Jason Kendall struck out to end this game with the tying run on third. I’ve been asked how I can watch this many games (seems like about 2,111 so far) played by a team that has won so little. At-bats like this are the reason I stay interested.
OK, here we go: Bottom of the ninth, two out, tying run on third, winning run on first, Kendall at the plate. Everybody knows Jason likes the ball out over the plate, so that might dictate that you pitch inside. On the other hand, teams don’t like to get beat inside late. That’s where the power is, and even though Kendall hasn’t hit a home run since Ronald Reagan was president, the Yankees have clearly decided they can live with him flipping a ball into right to tie the game, but don’t want him driving the gap and allowing the winning run (represented by pinch-runner Chris Getz) to score from first.
0-0: The first pitch from Yankees reliever David Robertson is a low and away fastball at 94 mph. It misses.
1-0: Another 94-mph fastball, this time a strike, but too low for Kendall’s liking.
1-1: An 84-mph curve that starts in the zone and dives out. There’s only a split-second (or maybe like a 10th of a split-second) to make a decision about the ball’s final location. Kendall guesses wrong but fouls it off.
1-2: Another 94-mph fastball. It’s well outside, but Kendall dives to the outside corner and fouls it straight back. When a ball is fouled straight back, it means the hitter’s timing is right on. The pitcher has some options at this point: He can safely go up out of the zone since the hitter’s swing was under the ball; he can change speeds to mess with the hitter’s timing or, if he has a pitch to waste, he can use a “purpose pitch” to set up the “out pitch.”
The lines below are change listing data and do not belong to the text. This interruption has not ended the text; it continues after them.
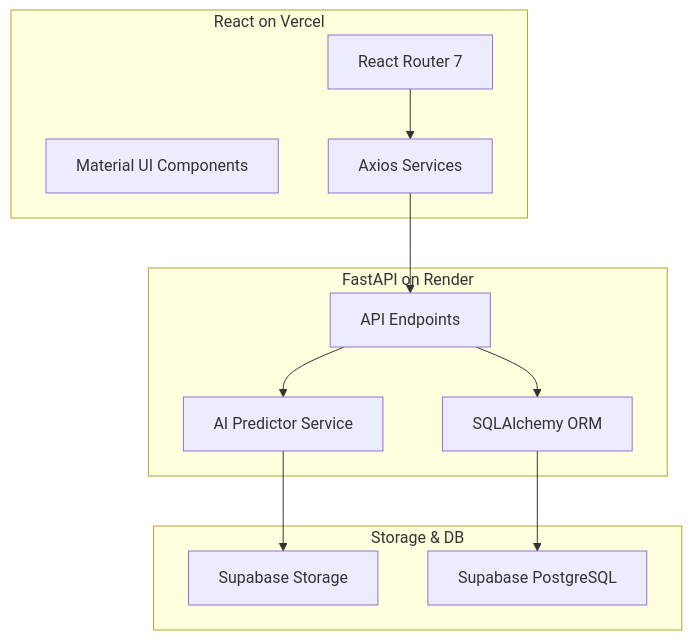
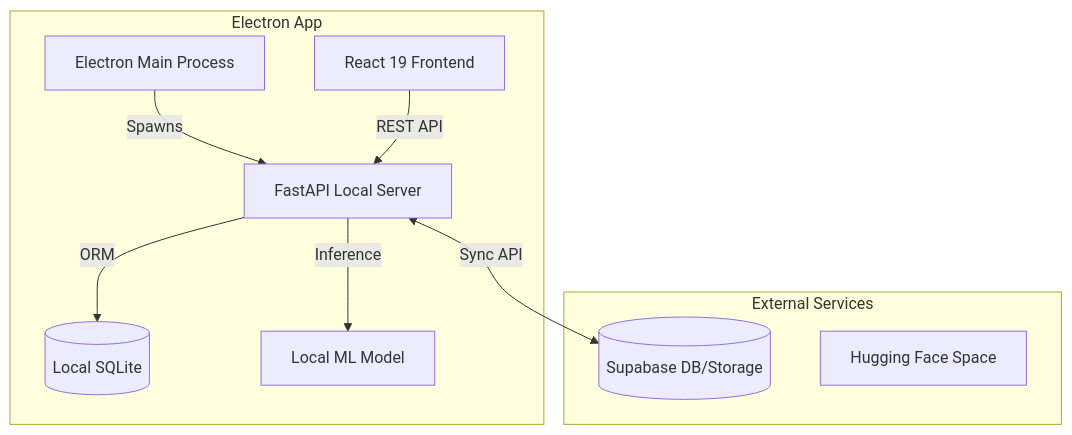
Before and after one commit to Antony136/Diabetic-Retinopathy-v2: the diagram in README.md, drawn with Mermaid. The commit also changed other lines of this file and 14 other files, not shown here.

Commit message:
Local app 1

````diff
--- a/README.md
+++ b/README.md
@@ -48,26 +39,21 @@
 ```mermaid
 graph TD
-    subgraph Frontend [React on Vercel]
-        UI[Material UI Components]
-        API_S[Axios Services]
-        Router[React Router 7]
+    subgraph Desktop [Electron App]
+        Renderer[React 19 Frontend]
+        Main[Electron Main Process]
+        Backend[FastAPI Local Server]
+        SQLite[(Local SQLite)]
+        ML[Local ML Model]
     end
 
-    subgraph Backend [FastAPI on Render]
-        API[API Endpoints]
-        Predictor[AI Predictor Service]
-        DB_Layer[SQLAlchemy ORM]
+    subgraph Cloud [External Services]
+        Supabase[(Supabase DB/Storage)]
+        HF[Hugging Face Space]
     end
 
-    subgraph Storage & DB
-        S3[Supabase Storage]
-        DB[Supabase PostgreSQL]
-    end
-
-    Router --> API_S
-    API_S --> API
-    API --> Predictor
-    Predictor --> S3
-    API --> DB_Layer
-    DB_Layer --> DB
+    Main -->|Spawns| Backend
+    Renderer -->|REST API| Backend
+    Backend -->|ORM| SQLite
+    Backend -->|Inference| ML
+    Backend <-->|Sync API| Supabase
 ```
````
Robertson wants to clear the outside corner since Kendall can clearly handle a ball well off the plate. So he goes up and in at 91 mph and narrowly misses hitting Jason in the face. Kendall has been hit by a pitch 253 times. I’m guessing it’s mainly because he refuses to back off in this situation and concede the outside corner to the pitcher.
2-2: Robertson throws another curve, probably not quite where he wants it, but hopes “buzzing the tower” will make Kendall leery of diving to protect the outside corner. It doesn’t. Jason dives and is able to get a piece of the pitch and foul it off.
2-2: Robertson throws another 94-mph fastball to the outside corner. Jason still refuses to back off and fouls this one straight back also. So now what? Kendall is clearly covering the curve down and the outside corner. It’s hard to go inside because he’s diving and if you hit him, you push the winning run on first into scoring position. Billy Butler’s on deck, and you don’t want to bring him to the plate with a chance to win the game with a single.
So Robertson subtracts.
2-2: Another curveball, but this one’s at 80 mph, and the 14-mph difference between the last fastball and this pitch gets Kendall. A swinging strikeout, drive home safely.
I know the Royals are losing, but how can you not enjoy a battle like that?
A few other plays…
Wilson Betemit hit a double and seemed to stay in the box admiring his handiwork a tick too long. No telling if he could’ve made third if he’d busted out of the box, but there was one out, it was hit to right and if you’re going for a triple, that’s the time to try. Naturally, Kendall made the second out on a fly ball to center field that would’ve scored the run had Betemit been on third.
Butler hit into another double play, and it appeared that Kendall had a chance to break it up, but peeled off. Neither of these plays were scored mental mistakes, mainly because it’s not clear if a different approach would’ve yielded different results and because it’s kind of hard to know what’s going on in a guy’s head.
There are obvious mistakes (and I’ve tried to catch those), but there are other borderline plays that were originally scored mental mistakes and then changed once I got further information. You see a guy loaf on a grounder and it seems an obvious mistake, and then you find out he was nursing a sore hamstring and ordered not risk injury.
If I get a chance to ask about these, I will.
Mike Aviles got an error on a double-play ball, but he had help. His throw to Yuniesky Betancourt was low, but could’ve been caught with a better effort by Yuni. Plays like this drive everybody crazy, even Betancourt’s defenders. The play didn’t result in the Yankees scoring, but cost Bruce Chen extra pitches he shouldn’t have had to throw.
Wilson Betemit made an error on the first batter in the seventh inning. That led to the winning run being scored. Leadoff walks and errors are more destructive than walks and errors later in the inning, because the offense has all three outs available to push the run around the bases.
Case in point: The error was made on Derek Jeter. He advanced to second on a single, advanced to third on a fly-ball out and came home on a groundout. If Betemit had made the error with even one out in the inning, the run wouldn’t have scored, and the Royals would’ve tied it in the ninth. Hence (that’s a word, right?) the old baseball saying, “Get the first out and the inning is half-over.”
Sounds like Yogi Berra.